● **Source data**:
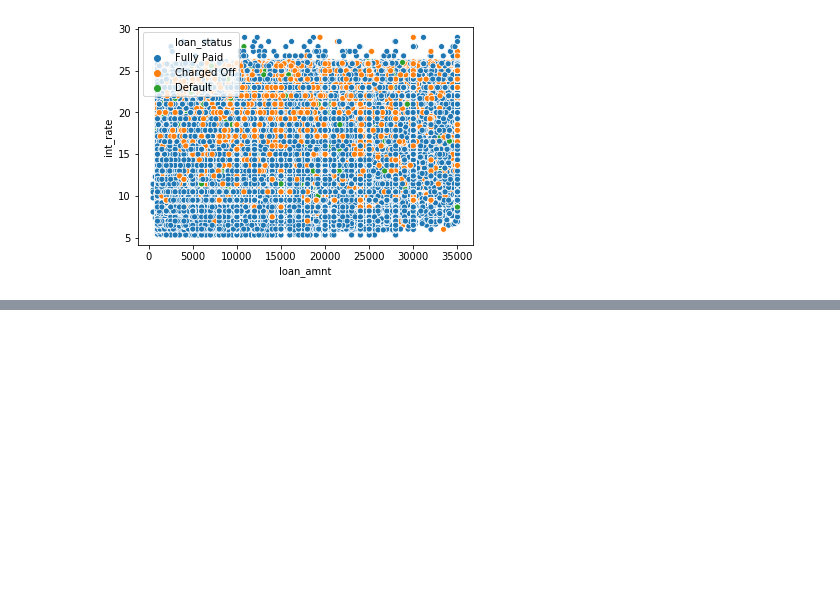
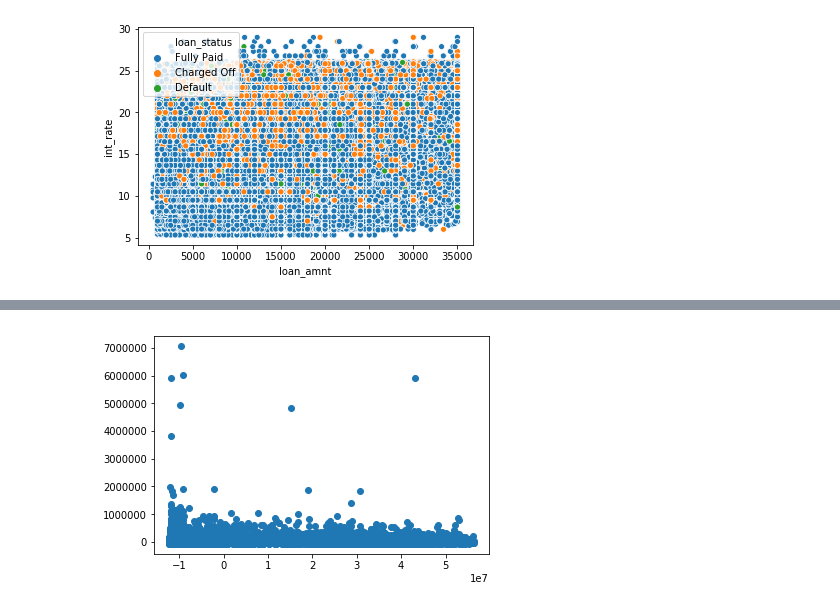
Before and after one commit to bfitzpa5/Metis_Projects, a Jupyter notebook: 03-mcnulty/mcnulty_eda.ipynb, the cells around one changed output, grey strips where cells are left out. Cells and saved outputs as stored; diff of their text form; code cells hidden in the pictures; blank space fills up the shorter version.

```diff
--- a/03-mcnulty/mcnulty_eda.ipynb
+++ b/03-mcnulty/mcnulty_eda.ipynb
@@ -222,0 +248,5 @@ plt.show()
+# %%
+plt.scatter(X[y==0, 0], X[y==0, 1])
+plt.show()
+# %% [output]
+[figure, added]
```
Also changed, not shown: parts of 6 cells of this notebook.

● **The task**: For the string "output", filter the data and copy out each line where it occurs.

● **Response to this exercise**:
Before and after one commit to bfitzpa5/Metis_Projects, a Jupyter notebook: 03-mcnulty/mcnulty_eda.ipynb, the cells around one changed output, grey strips where cells are left out. Cells and saved outputs as stored; diff of their text form; code cells hidden in the pictures; blank space fills up the shorter version.
+# %% [output]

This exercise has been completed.